Your future executor plays a large role in how your estate will be handled. Organizing certain documents and having important conversations in advance can help make the executor’s job easier when the time comes.

The first step is to plan ahead and make sure your executor knows that you’ve chosen them and where they can find all important documents. Having these documents in order makes for a smoother transition. Give your executor time to go through them in case they have any questions. Any major life events from the time of designating an executor to the time of death should be noted, including divorce, a new marriage, etc.

Finally, your finances should be in order. Having a list of assets makes it easier for your executor to pay off any outstanding debts. Working with an experienced attorney to draft these documents will ensure an easier transition.

7. Review your entire estate plan and consider whether you need to make any changes.

Your life circumstances can change a lot in a few short years, so be sure to review your entire estate plan and consider whether you need to make any changes, especially if you have yet to do so recently. When making these updates, ensure that all your retirement accounts, joint properties, life insurance, and beneficiary designations are recent.

Major life events may include getting divorced, remarried, adopting a child or giving birth, death of a spouse or a child, incapacitation, death of a designated beneficiary, a personal health decline, or a significant change in assets. If these don’t apply, it may still be beneficial to review your estate plan annually to reflect your most up-to-date wishes. The more current your estate plan, the easier it will be for your executor to carry out your requests.

It’s important to determine whether the state you live in has any special requirements for updates to your estate plan, and working with an experienced attorney can help.

Get help keeping your estate planning resolutions.

The best way to keep your 2023 estate planning resolutions is to work with a knowledgeable estate planning attorney.
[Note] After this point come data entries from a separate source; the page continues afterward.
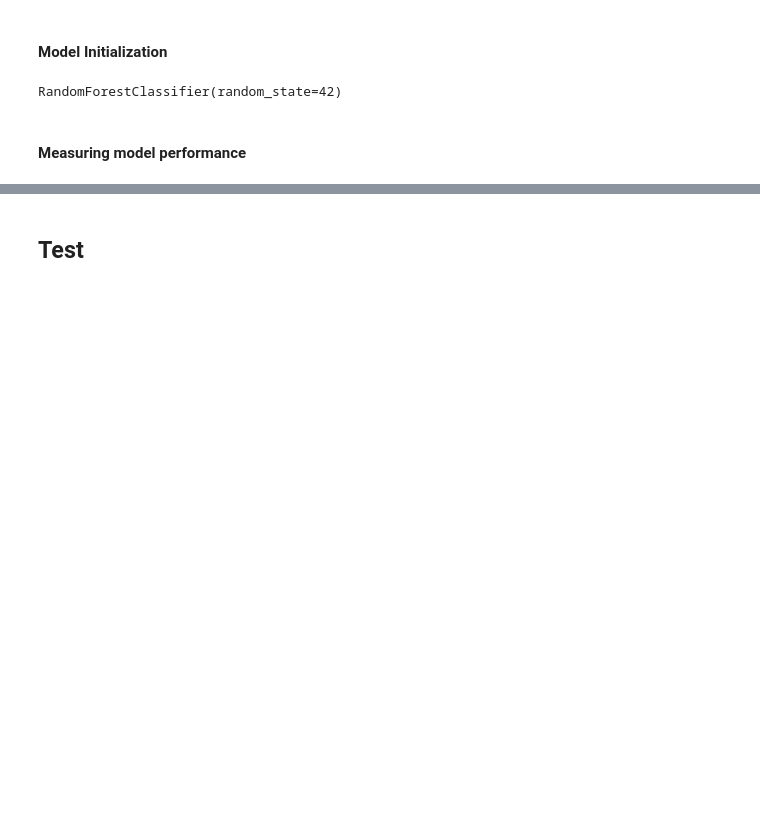
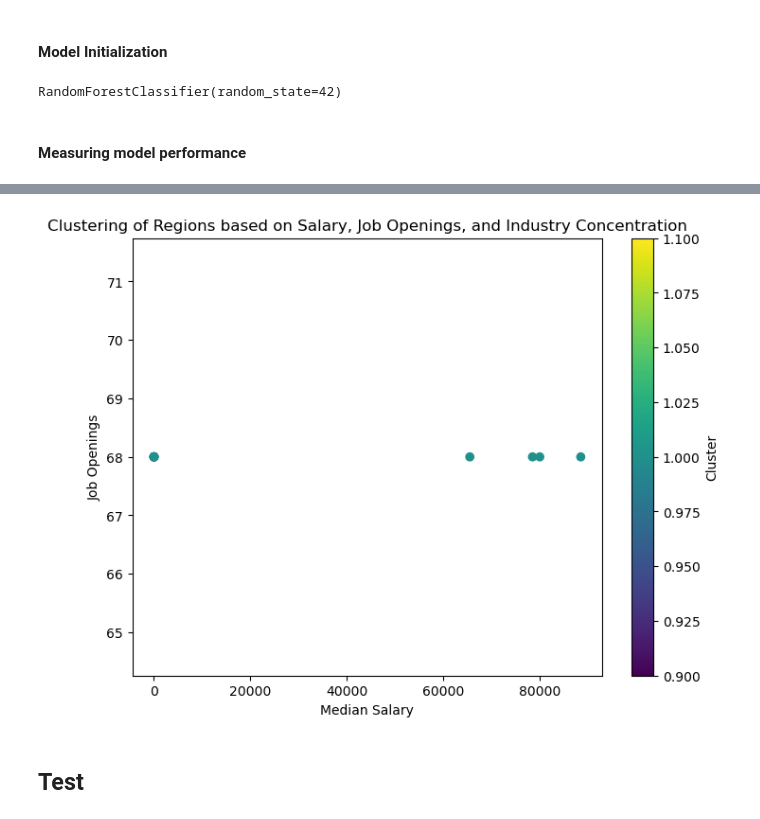
Before and after one commit to rahul0776/Job-Market-Trends, a Jupyter notebook: 50602510_algo.ipynb, the cells around one changed output, grey strips where cells are left out. Saved outputs shown, nothing was run; the diff lists cells and outputs as text; code cells hidden in the pictures; blank space fills up the shorter version.

```diff
--- a/50602510_algo.ipynb
+++ b/50602510_algo.ipynb
@@ -259,3 +310,31 @@ ValueError: multilabel-indicator is not supported
+# %%
+# Select features for clustering
+features = ['Salaries.Median', 'Views', 'Industry']
+X = df[features]
+X = pd.get_dummies(X, columns=features, drop_first=True)
+
+# Standardize the data
+scaler = StandardScaler()
+X_scaled = scaler.fit_transform(X)
+# %%
+# Apply KMeans clustering
+kmeans = KMeans(n_clusters=3, random_state=42)
+df_new = df.copy()
+df_new['Cluster'] = kmeans.fit_predict(X_scaled)
+# %%
+# Visualize the clusters
+plt.figure(figsize=(8, 6))
+plt.scatter(df_new['Salaries.Median'], df_new['Views'], c=df_new['Cluster'], cmap='viridis', marker='o')
+plt.xlabel("Median Salary")
+plt.ylabel("Job Openings")
+plt.title("Clustering of Regions based on Salary, Job Openings, and Industry Concentration")
+plt.colorbar(label='Cluster')
+plt.show()
+
+# Display the DataFrame with clusters
+# print(df_new[['Region', 'Salaries.Median', 'Views', 'Industry', 'Cluster']])
+# %% [output]
+[figure, added]
 # %% [markdown]
 ## Test
 # %%
```
Also changed, not shown: parts of 16 cells of this notebook.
The Law Office of Patricia E. Tichenor, P.L.L.C. has over 20 years of experience serving the needs of Virginia families, and we can help you with creating or updating your estate plans. Contact us today for a free consultation to learn more.